Yet SPY has as many uses as it does users: transition management, risk management, and of course, good ole-fashioned large-cap exposure. SPY also has the deepest and most liquid options market in the world. "SPY is like a Swiss army knife," noted Balchunas. "It means a lot of things to a lot of different people."

SPY In Fee Wars

SPY has an expense ratio of 9 basis points, making it more than twice as expensive as IVV and the Vanguard S&P 500 ETF (VOO), at 4 basis points each. As such, the two have steadily eroded market share from SPY, which saw net outflows of $6.7 billion as of Dec. 4, 2017, while overall ETF inflows have shattered old records. Whereas SPY once represented more than 60% of all assets in the ETF marketplace, today the fund only accounts for 7.5%.

SPY, which debuted with an expense ratio of 0.20%, has also had its share of price-drops over the years; in fact, the ETF structure was designed to be a low-cost alternative to other trading instruments, like futures.

Yet State Street isn't worried about SPY's future, because for its main users—institutions—SPY's total cost of ownership is often substantially lower than the competition.

"Depending on what your holding period is, the cost of buying and selling can overwhelm the benefit of expense ratio," said Ross. "[Institutions] are more concerned about liquidity, spread and consistency of markets than what is a very small basis-point difference" in expense ratios.



Not many people know the world’s first S&P 500 ETF was almost an S&P 499 ETF.

“The night before filing, somewhere between all the cutting and pasting, we had lost a security,” said Jim Ross, executive vice president of State Street Global Advisors and chairman of the Global SPDR Business.

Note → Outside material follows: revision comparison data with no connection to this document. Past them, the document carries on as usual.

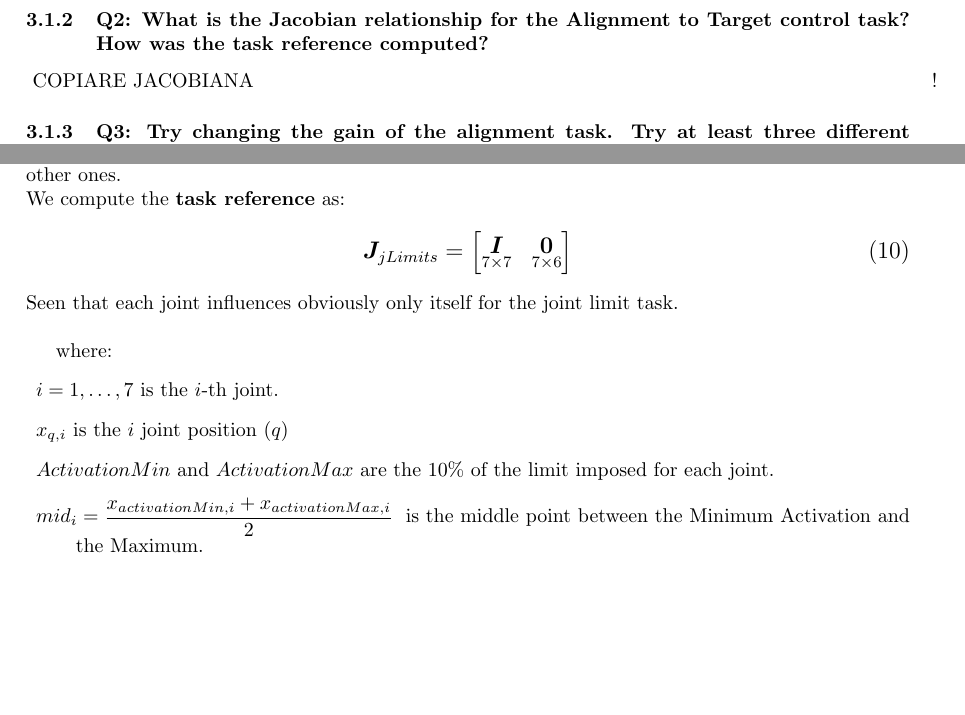
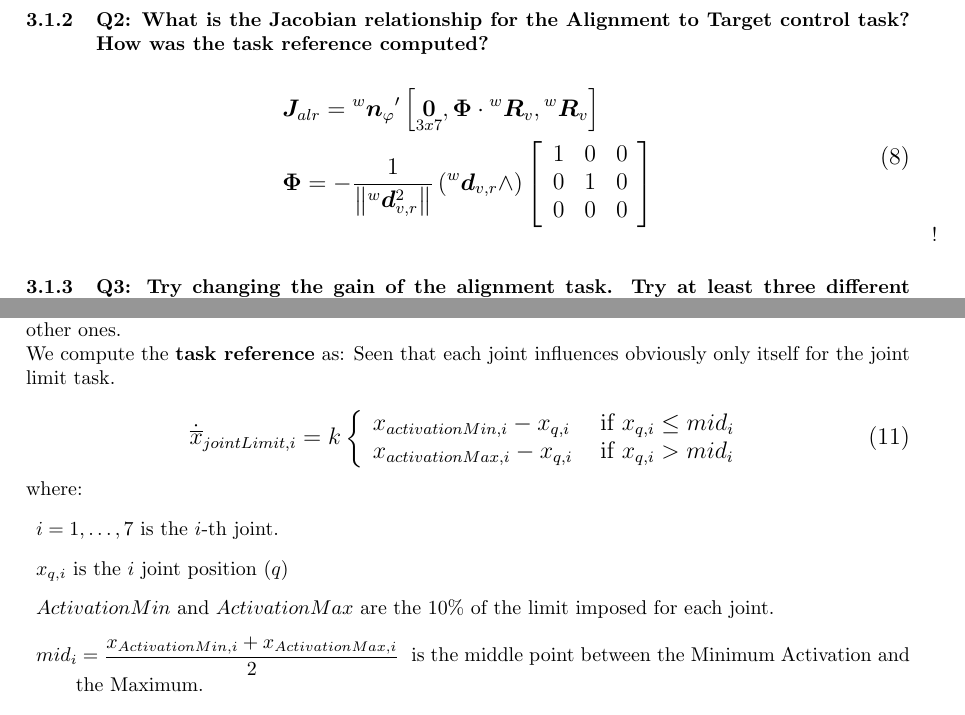
Before and after one commit to filippogandolfi/cooperative_robotics, a LaTeX document (Report/cooperativeAGFG.tex): two parts of pages 15 and 21 of 26 before the commit and two parts of pages 15 and 22 of 27 after it, joined at a grey line, cut so that both start at the same text, the shorter picture padded with empty space. Compiled offline with pdfLaTeX.

Commit message:
Jacobian ex3 started, solved problem formula ex4

```diff
--- a/Report/cooperativeAGFG.tex
+++ b/Report/cooperativeAGFG.tex
@@ -568,9 +575,21 @@ The new task is:
 \clearpage
 
 \subsubsection{Q2: What is the Jacobian relationship for the Alignment to Target control task? How was the task reference computed?} \
-COPIARE JACOBIANA \ocio
 
-\subsubsection{Q3: Try changing the gain of the alignment task. Try at least three different values, where one is very small. What is the observed behaviour?} \no
+\begin{equation}
+\large
+\begin{aligned}
+&\boldsymbol{J}_{alr}={^w}{\boldsymbol{n}_\varphi}^{\prime}\left[\underset{3 x 7}{\boldsymbol{0}}, \boldsymbol{\Phi} \cdot {^w} \boldsymbol{R}_{v},{^w} \boldsymbol{R}_{v}\right]\\
+&\boldsymbol{\Phi}=-\frac{1}{\left\|{^w}\boldsymbol{d}_{v, r}^{2}\right\|}\left({^w}\boldsymbol{d}_{v, r} \wedge\right)\left[\begin{array}{lll}
+1 & 0 & 0 \\
+0 & 1 & 0 \\
+0 & 0 & 0
+\end{array}\right]
+\end{aligned}
+\end{equation}
+ \ocio
+
+\subsubsection{Q3: Try changing the gain of the alignment task. Try at least three different values, where one is very small. What is the observed behaviour?}
 We performed tests with different gain values for the task reference:
 \begin{itemize}
 	\item Very Small = $0.1$
@@ -763,32 +784,22 @@ The Jacobian for the Joint Limit task is:
 With this Jacobian we are sure that each joint apply the limit constraints only itself and not on the other ones.
 \\
 We compute the \textbf{task reference} as:
-%\begin{equation}
-%    ^{w}\dot{\overline{\boldsymbol{x}}}_{land} = k((seafloor + safeguard) - ^w d_{sensor})) %delta
-%\end{equation}
-%%%%%
+Seen that each joint influences obviously only itself for the joint limit task.\\
+%%%%%%%%%%%%
 \begin{equation}
 \large
-\boldsymbol{J}_{jLimits} =
-\begin{bmatrix}
-\underset{7\times7}{\boldsymbol{I}} & \underset{7\times6}{\boldsymbol{0}}
-\end{bmatrix}
+\dot{\overline{x}}_{jointLimit,i} =k \left\{\begin{array}{ll}
+x_{activationMin,i}-x_{q, i} & \text { if } x_{q, i} \leq mid_{i} \\
+x_{activationMax,i}-x_{q, i} & \text { if } x_{q, i}>mid_{i}
+\end{array}\right.
 \end{equation}
-	Seen that each joint influences obviously only itself for the joint limit task.\\
-
-%\dot{\overline{x}}_{jointLimit,i} = k
-%\begin{cases}
-%	x_{activationMin,i} - x_{q,i},& \text{if } x_{q,i}\leq mid_i\\
-%	x_{activationMax,i} - x_{q,i},& \text{if } x_{q,i} > mid_i
-%\end{cases}
-%\end{equation}
-
+%%%%%%%%%%%%%
 	where:
 	\begin{description}
 		\item $i = 1,\dots,7$ is the $i$-th joint.
 		\item $x_{q,i}$ is the $i$ joint position ($q$)
 		\item $ActivationMin$ and $ActivationMax$ are the $10\%$ of the limit imposed for each joint.
-		\item $mid_i = \dfrac{x_{activationMin,i} + x_{activationMax,i}}{2}\; $ is the middle point between the Minimum Activation and the Maximum.
+		\item $mid_i = \dfrac{x_{ActivationMin,i} + x_{ActivationMax,i}}{2}\; $ is the middle point between the Minimum Activation and the Maximum.
 		\item $k$ is the gain
 \end{description}
 We use the Min and Max in order to be able to activate the joint limit when the joint arrives near the minimum guard ($ActivationMin$) or near the maximum ones ($ActivationMax$).
```
Also changed, not shown: Report/cooperativeAGFG.tex (15 more changed lines), 3 other files.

Though it’s hard to imagine today, with thousands of ETF creations and redemption orders occurring simultaneously throughout the trading day, someone, at some point, had to build the first creation unit. Someone had to make sure the plumbing SPY ran on actually worked.

And it almost didn’t.

“It was a brand-new process. We were figuring this out on the fly,” said Ross.

Ross, then a fresh-faced State Street employee, had joined the company’s SPY team just months before launch. He helped usher SPY through its final, first-of-its-kind preparations: Whereas other unit investment trusts created new shares in cash, SPY was designed to create in-kind, with securities, which required extra steps.

At 4 p.m. the day before filing, State Street had to take a creation unit’s worth of the securities in the S&P 500 Index, price it, then have the financial statements audited by PricewaterhouseCoopers overnight, so they’d be ready to file with the SEC at 9:30 the next morning.

At some point in all those steps and printouts, they lost a security.

“Literally the auditor is trying to add up the portfolio, and it’s not adding up, because there were only 499 securities,” said Ross.

To find the missing security—”I don’t even remember which one it was anymore,” said Ross—meant frantically combing through the pricing document, page by page, security by security, at 11:30 p.m.

They eventually found the missing stock, and the initial seed audit and registration went off without a hitch. But Ross never forgot how it almost all fell apart before it began.

“Today it all happens instantaneously, electronically and very straightforward,” he said. “But then, although we had tested it a lot, honestly, we were still just hoping it would work.”

Lara Crigger is a former staff writer for etf.com and ETF Report.